An excavator, with a pool shell dangling from its bucket, can often solve these problems cheaply, but it needs a suitable path across the grounds, and its tracks can do a number on your lawn. Hendrick Pool wanted to use the excavator in this case, but didn't like the access routes around the house, so it came up with a novel solution.
"We just barged the excavator to the job first," Hendrick says. "Not only did we save the cost of a crane, but we also avoided any potential damage to the home's yard by accessing it from the water."
With a sound plan and the team prepped, the mission got underway at dawn. A flatbed with a Thursday Pools fiberglass shell strapped on top was hitched to a Dodge Ram 3500, and the journey was underway, "wide load" banners fluttering in the breeze.
At the dock, the shell was transferred to a barge waiting in the water. "We hired Deaton's Waterfront services, they run all the docks on the reservoir," Hendrick says.
Deaton's doesn't get many requests for fiberglass pool boats. It's usually pontoons, bass boats and the like, but they served Hendrick's sailing craft like any other. The weather was calm and sunny, truly a perfect day for sailing.
Hendrick thought about faster options to hurry up the process, but demurred in the interests of caution and safety, always priority one when moving shells.
"We all know fiberglass pools are completely water-tight and built very much in the same way as a sailboat, so we did consider just pulling the pools behind a speedboat," he says, but he eventually decided the barge was the safest course — which would also ensure the pool wasn't damaged by anything it might hit crossing the water. You have to consider every possibility.
Once on the barge, the crew cast off and away they went, putt-putt-putting across the water to the opposite shore.
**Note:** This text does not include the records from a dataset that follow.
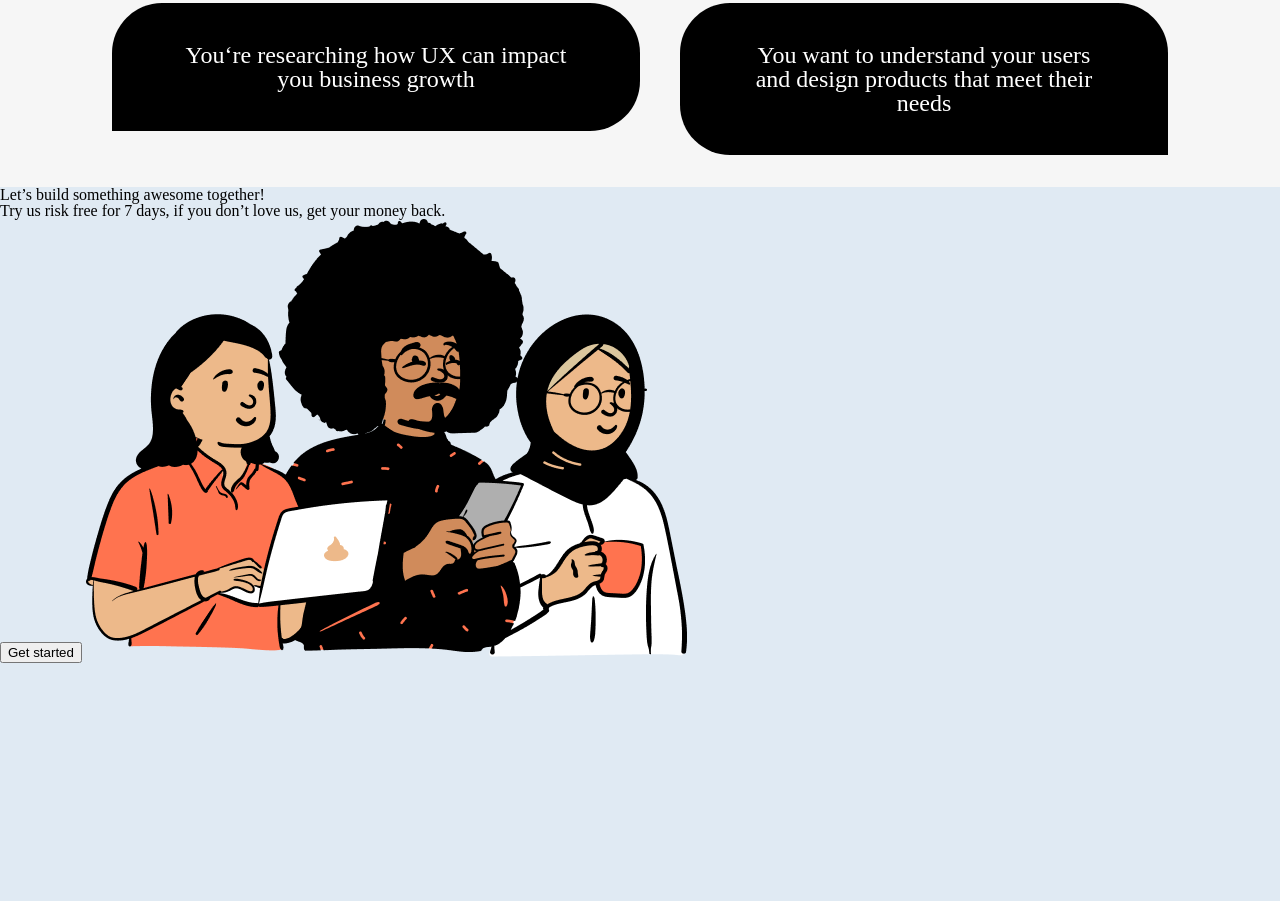
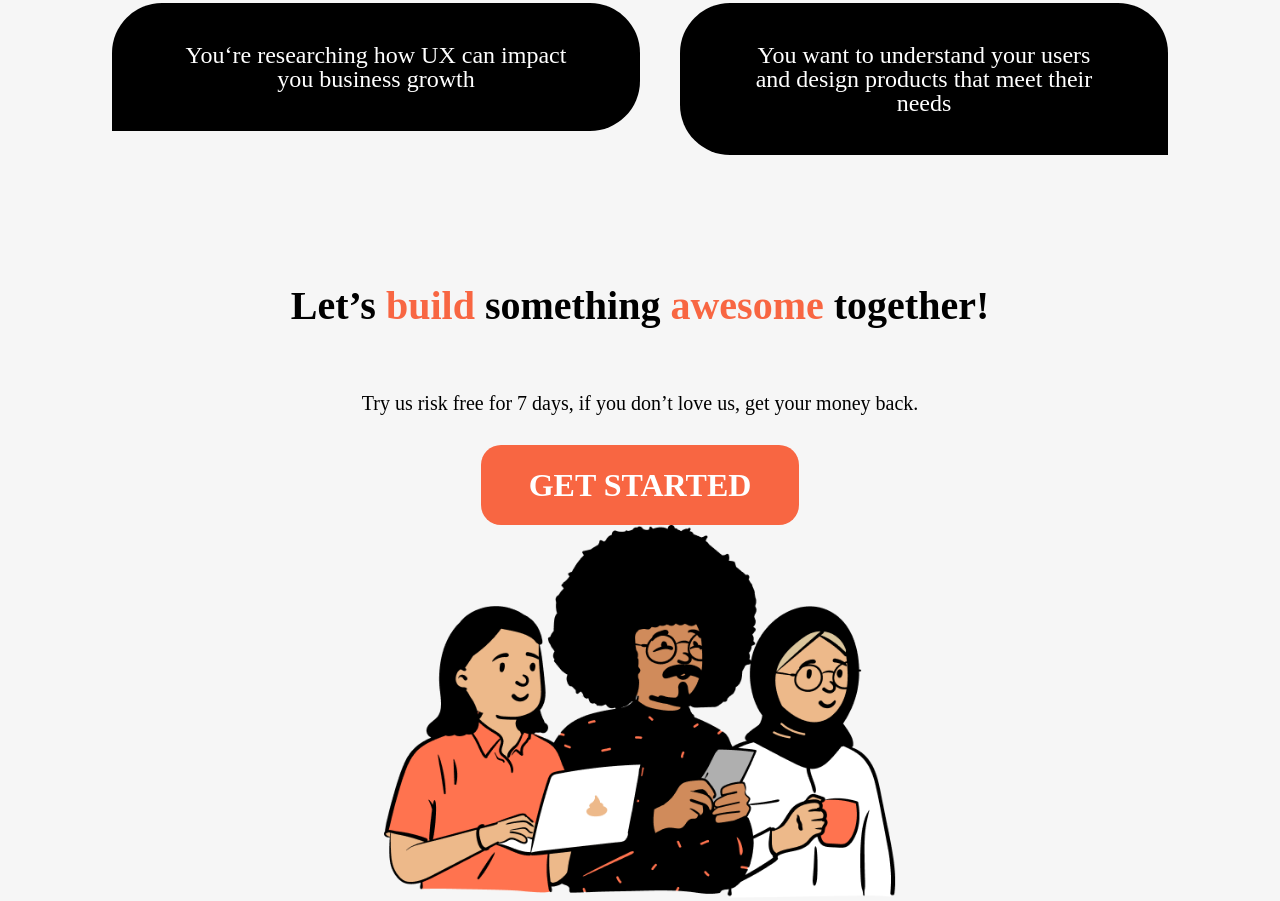
Before and after one commit to krisstianax/Saas.site, a plain HTML site: page index.html in a window 1280 px wide. Shown: the part 6849-7750 px from the top of the page. Before the commit the page ends 7512 px from the top, so only its background shows below. Drawn offline with Linux system fonts and the light colour scheme; a script that the page names is missing; a web font is replaced by a local one.

Commit message:
changed padding

```diff
--- a/modules/_join.scss
+++ b/modules/_join.scss
@@ -0,0 +1,76 @@
+#join{
+    text-align: center;
+    background-color: #F6F6F6;
+.tittle{
+    max-width: 1600;
+    margin:0;
+    padding: var(--size-24) 0 var(--size-12) 0 ;
+    font-size: var(--size-6);
+    font-weight: 700;
+    line-height: 1.15;
+    .detail{
+        color:var(--orange-color);
+    }
+}
+    p{
+        max-width: 1200px;
+        margin:auto;
+        padding: 0 0 var(--size-8) 0;
+        font-weight: 500;
+}
+.start{
+    all:unset;
+    display: block;
+    margin: auto;
+    padding: var(--size-4) var(--size-10);
+    font-weight: 600;
+    text-transform: uppercase;
+    color: #fff;
+    background-color: var(--orange-color);
+    border-radius: 20px;
+    cursor: pointer;
+}
+.people{
+    width: 60%;
+    max-width: 40%;
+    margin: auto;
+}
+}
+@media all and (min-width:768px){
+    #join{
+    .tittle{
+        font-size: var(--size-8);
+    }
+    p{
+        font-size: var(--size-5);
+        padding: var(--size-8);
+    }
+    .start{
+        padding: var(--size-6) var(--size-12);
+        font-size: var(--size-8);
+    }
+}
+}
+@media all and (min-width:1100px){
+    #join{
+    .tittle{
+        font-size: var(--size-10);
+        padding-bottom: var(--size-8);
+    }
+    p{
+        font-size: var(--size-5);
+        padding: var(--size-8) var(--size-20);
+    }
+}
+}
+@media all and (min-width:1600px){
+    #join{
+    .tittle{
+        font-size: var(--size-16);
+        padding-bottom: var(--size-16);
+    }
+    p{
+        font-size: var(--size-5);
+    }
+}
+}
```
Also changed, not shown: style.css, 1 other file.
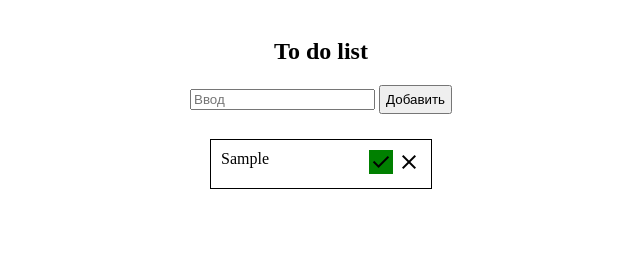
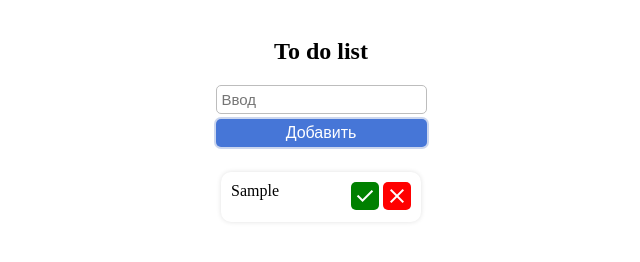
Before and after one commit to voronzz/to-do-list, a plain HTML site: page index.html in a window 1280 px wide. Both pictures are taken after typing "Sample" into the empty fields and a click on the button "Добавить". Shown: the whole page, without its empty margins (319-959 px from the left). Drawn offline with nearby package versions, Linux system fonts and the light colour scheme.

Commit message:
change style field

```diff
--- a/style.css
+++ b/style.css
@@ -1,3 +1,7 @@
+*, *::before, *::after {
+    box-sizing: border-box;
+}
+
 .list {
     padding-top: 10px;
     display: flex;
@@ -5,19 +9,50 @@
     justify-content: flex-start;
     align-items: center;
 }
-.list__note-title {
+.text-field {
     display: flex;
     flex-direction: column;
     gap: 5px;
 }
-.list__input {
+.text-field__input {
     padding: 5px;
-    text-align: center;
+    border-radius: 5px;
+    border: 1px solid #bdbdbd;
+    font-size: 15px;
+}
+.text-field__input:focus {
+    color: #212529;
+    background-color: #fff;
+    border-color: #bdbdbd;
+    outline: 0;
+    box-shadow: 0 0 0 0.2rem rgba(158, 158, 158, 0.25);
+}
+.list__input::placeholder {
+    color: #212529;
+    opacity: 0.4;
 }
 .list__btn {
     padding: 5px;
     text-align: center;
+    border: 0;
+    border-radius: 5px;
+    background-color: #4676D7;
+    appearance: none;
+    color: #fff;
+    cursor: pointer;
+    font-size: 16px;
+    min-width: 100px;
 }
+
+.list__btn:hover {
+    background: #1d49aa;
+}
+
+.list__btn:focus {
+    outline: none;
+    box-shadow: 0 0 0 2px #cbd6ee;
+}
+
 .lists__note {
     display: flex;
     flex-direction: column;
@@ -28,14 +63,23 @@
 .list__page-note {
     display: flex;
     justify-content: space-between;
-    /*gap: 20px;*/
+    box-shadow: 0px 0px 5px rgba(0, 0, 0, 0.12);
+    border-radius: 10px;
     width: 200px;
     padding: 10px;
-    border: 1px solid;
 }
 .done {
     background-color: green;
 }
-.closes {
+.remove {
     background-color: red;
+    padding: 2px;
+    border-radius: 5px;
+    color: #fff;
 }
+.done {
+     background-color: green;
+     padding: 2px;
+     border-radius: 5px;
+     color: #fff;
+ }
```
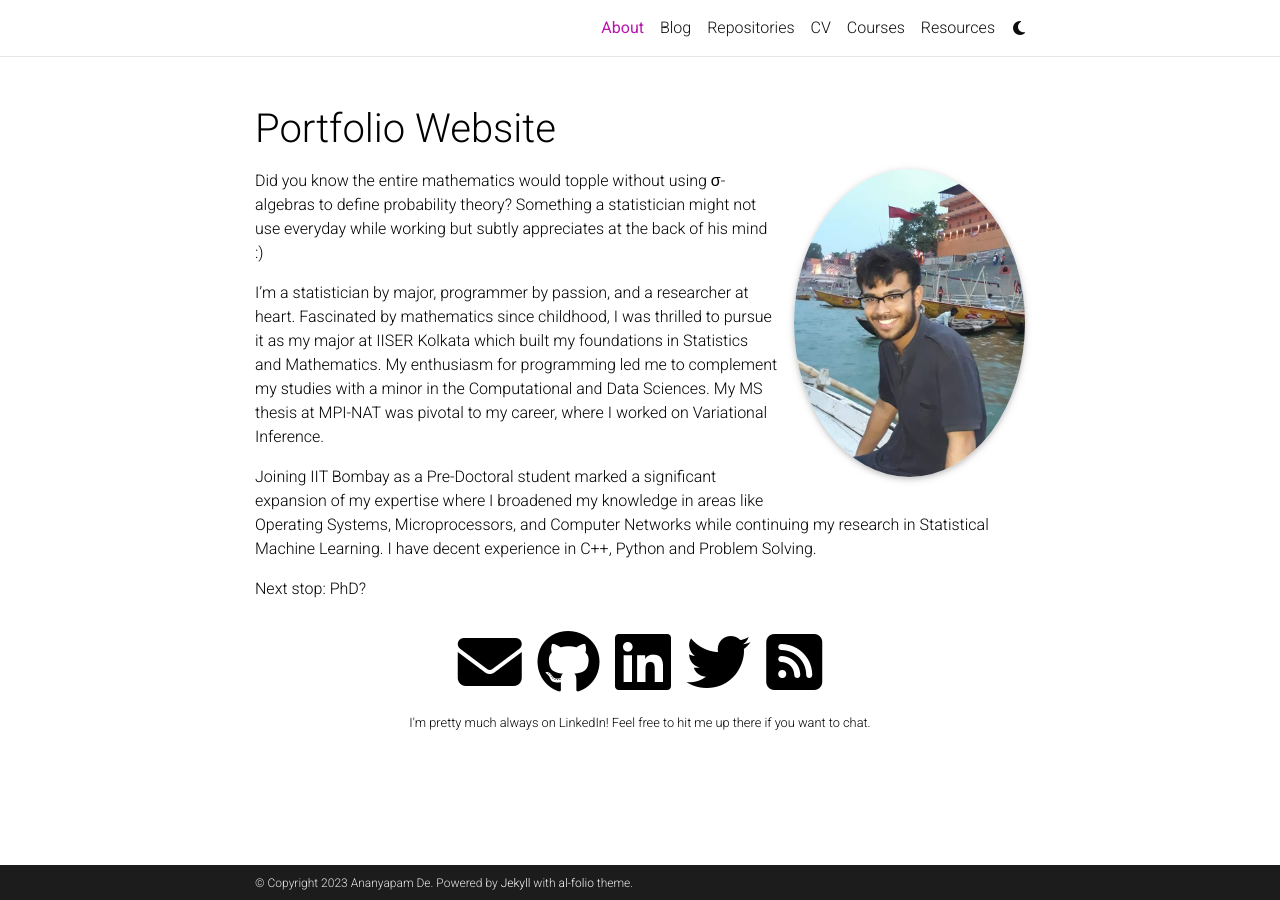
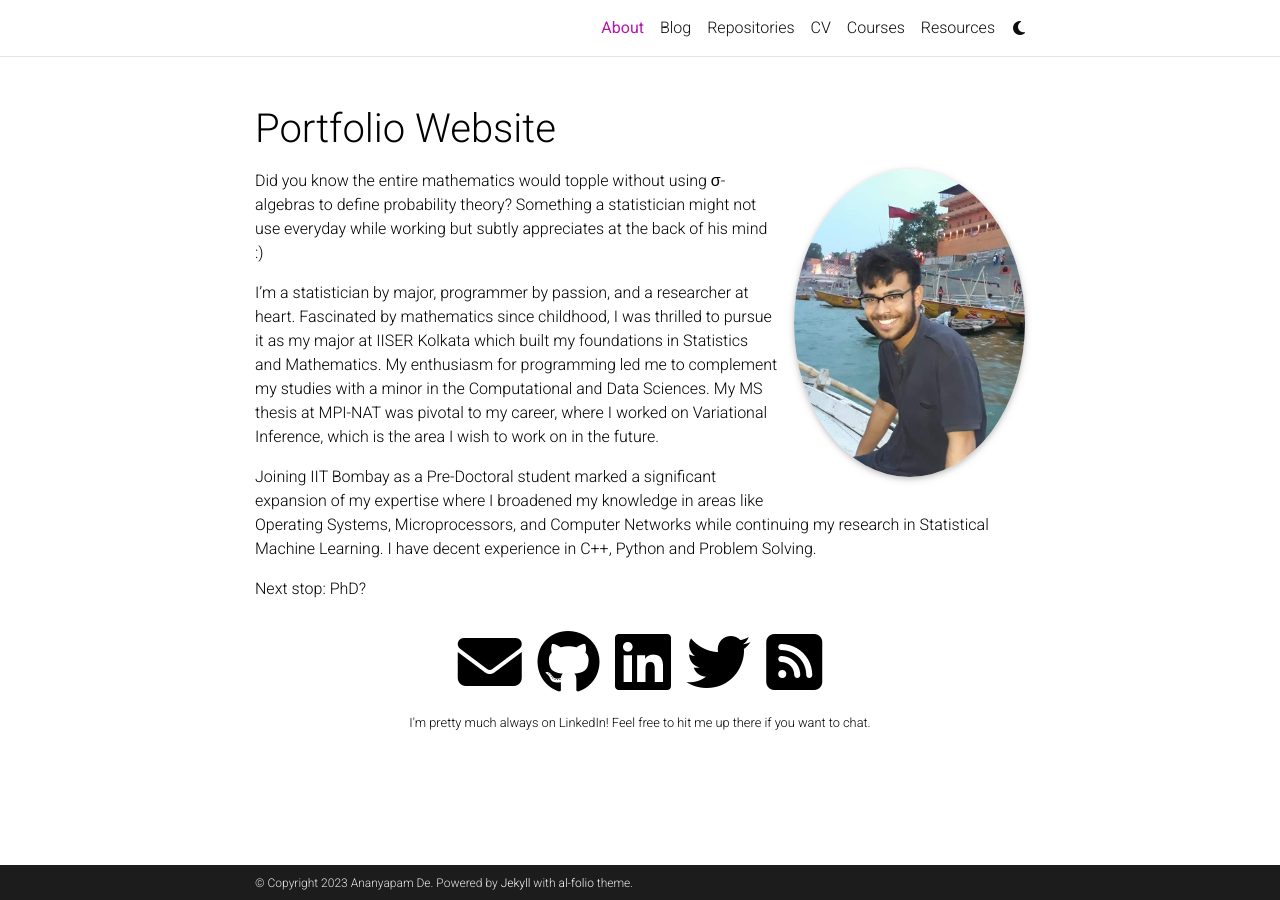
Before and after one commit to Ananyapam7/ananyapam7.github.io, a Jekyll site: the page built from _pages/about.md, in a window 1280 px wide. Built offline with Jekyll 4.4.1, drawn with Linux system fonts in a browser that asks for light colours; full-size pictures stand in for the smaller copies a plugin makes; comment, search, counter and statistics services are not loaded; a style sheet for code colours, icons or effects is not loaded.

```diff
--- a/_pages/about.md
+++ b/_pages/about.md
@@ -18,7 +18,7 @@
 
 Did you know the entire mathematics would topple without using σ-algebras to define probability theory? Something a statistician might not use everyday while working but subtly appreciates at the back of his mind :)
 
-I'm a statistician by major, programmer by passion, and a researcher at heart. Fascinated by mathematics since childhood, I was thrilled to pursue it as my major at IISER Kolkata which built my foundations in Statistics and Mathematics. My enthusiasm for programming led me to complement my studies with a minor in the Computational and Data Sciences. My MS thesis at MPI-NAT was pivotal to my career, where I worked on Variational Inference.
+I'm a statistician by major, programmer by passion, and a researcher at heart. Fascinated by mathematics since childhood, I was thrilled to pursue it as my major at IISER Kolkata which built my foundations in Statistics and Mathematics. My enthusiasm for programming led me to complement my studies with a minor in the Computational and Data Sciences. My MS thesis at MPI-NAT was pivotal to my career, where I worked on Variational Inference, which is the area I wish to work on in the future.
 
 Joining IIT Bombay as a Pre-Doctoral student marked a significant expansion of my expertise where I broadened my knowledge in areas like Operating Systems, Microprocessors, and Computer Networks while continuing my research in Statistical Machine Learning. I have decent experience in C++, Python and Problem Solving.
 
```
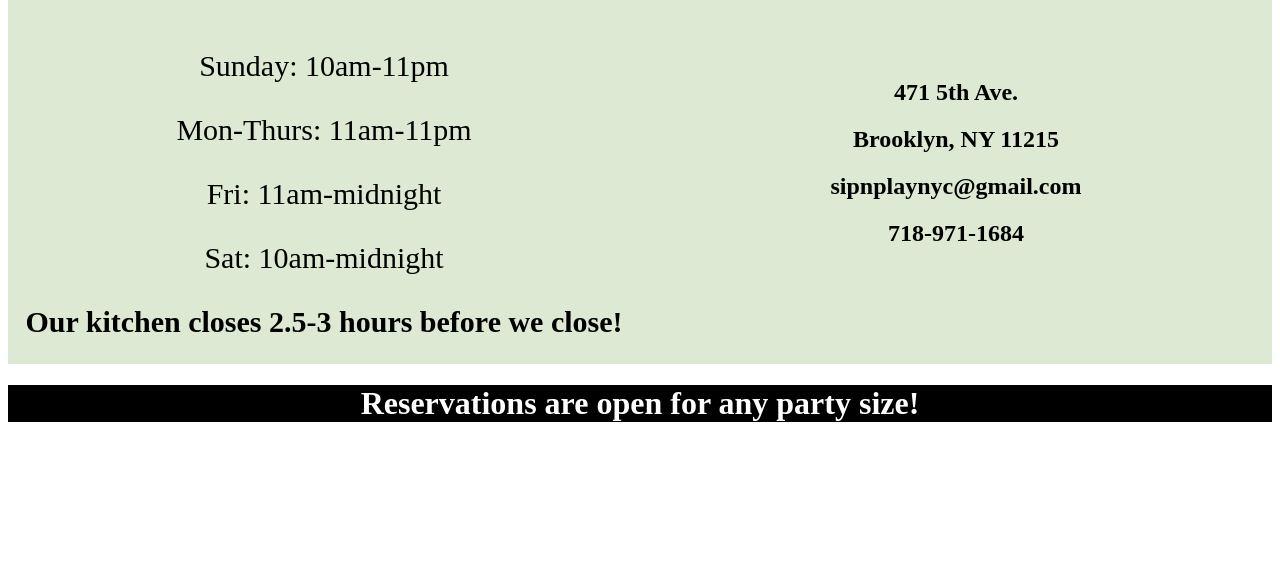
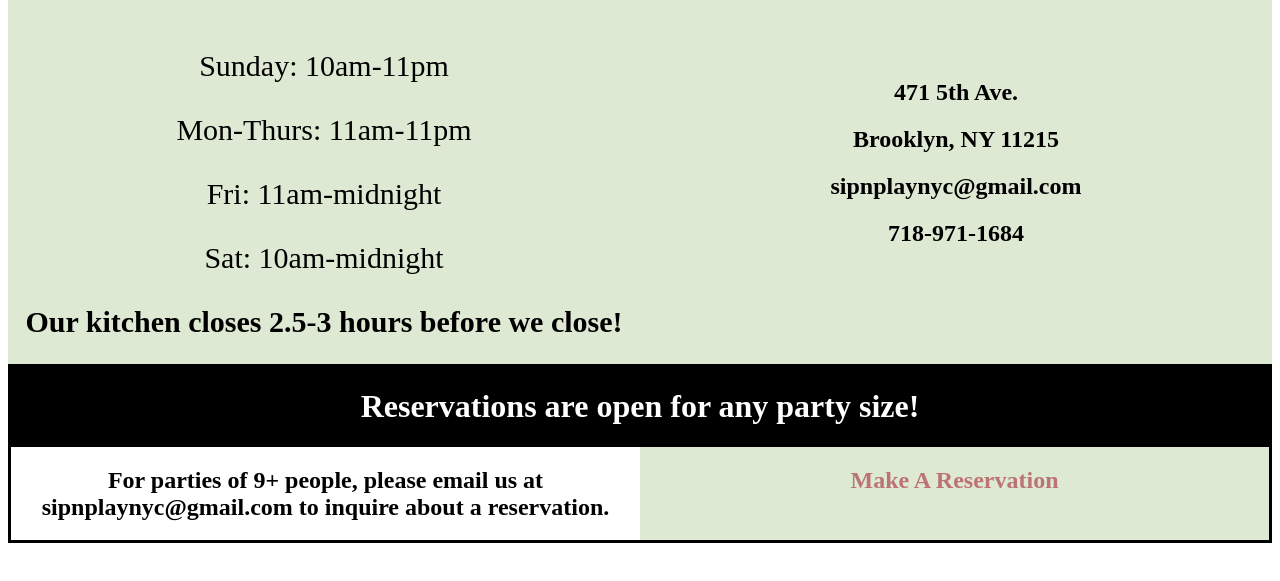
Before and after one commit to SodiqBalogun/SodiqBalogun.github.io, a website built with Vite: page Project_Files/index.html in a window 1280 px wide. Shown: the part 123-704 px from the top of the page. Built offline with nearby package versions, Linux system fonts and the light colour scheme.

Commit message:
Added Reservation Section.

```diff
--- a/Project_Files/index.html
+++ b/Project_Files/index.html
@@ -57,7 +57,16 @@
     <center>
         <div class="section2">
             <h1> Reservations are open for any party size! </h1>
+            <div class="section2BothParts">
+                <div class="reservationInfo1_2">
+                    <h2> For parties of 9+ people, please email us at sipnplaynyc@gmail.com
+                        to inquire about a reservation. </h2>
 
+                </div>
+                <div class="reservationInfo2_2">
+                    <h2> Make A Reservation </h2>
+                </div>
+            </div>
         </div>
     </center>
 
--- a/Project_Files/style.css
+++ b/Project_Files/style.css
@@ -61,6 +61,7 @@ header {
     width: 100%;
     height: 100%;
     padding: 0px 0px 0px 0px;
+    margin: 0px 0px 0px 0px;
     background: #DEE9D3;
     display: grid;
     /*border: 3px solid navy;*/
@@ -99,8 +100,33 @@ header {
 
 .section2 {
     background: black;
+    padding: 0px 0px 0px 0px;
+    margin: 0px 0px 0px 0px;
+    border: 3px solid black;
 }
 
 .section2 h1 {
     color: white;
 }
+
+.section2BothParts {
+    display: flex;
+}
+
+.reservationInfo1_2 {
+    width: 50%;
+    background: white;
+}
+
+.reservationInfo1_2 h2 {
+    color: black;
+}
+
+.reservationInfo2_2 {
+    width: 50%;
+    background: #DEE9D3;
+}
+
+.reservationInfo2_2 h2 {
+    color: #bc7373;
+}
```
With the pool and barge tied up at the seawall off the backyard, it was time for the final step: Shell, excavator and hole were all in one place, and it was just a matter of lifting and placing the pool.
The lift force vectors applied to the fiberglass pool are always an important consideration in moving a shell, as it's fairly easy to crack it. In this case, the straps were attached to the excavator bucket at four lift points on the pool. A spreader bar was used to absorb the strong pinching force caused by the straps' acute lift angle.
A guide rope and about a dozen crew hands gently escorted the pool onto the gravel base at the bottom of the hole.
Transport complete. High fives all around.
A FEAT OF ORGANIZATION
Shipping a fiberglass pool always requires planning, but this particular delivery, with the shell and excavator crossing water into the backyard, took a little extra organization.
"A lot of scheduling is involved to get everyone on the same page," Hendrick says. "All the houses are on the reservoir, so high-water tables make it necessary to immediately plumb and fill these pools with water to ensure the pools remain securely in place."
The builder has gotten pretty good at this type of special delivery, and that expertise has paid off in multiple pool contracts.
"We have been very fortunate. In this neighborhood alone, we have probably installed 60 to 70% of the pools. Of the five Thursday pools we installed over this two-week period, three of them were 16-by-33-foot Goliath pools, one 14-by-35-foot Aspen pool and one 16-by-37-foot Goliath pool with a 9-by-9-foot fiberglass spa.
"For this particular situation, of the five jobs we had within the two-week period, all in that same neighborhood, we chose to use a barge for four of the five pools."
This article first appeared in the March 2023 issue of AQUA Magazine — the top resource for retailers, builders and service pros in the pool and spa industry. Subscriptions to the print magazine are free to all industry professionals. Click here to subscribe.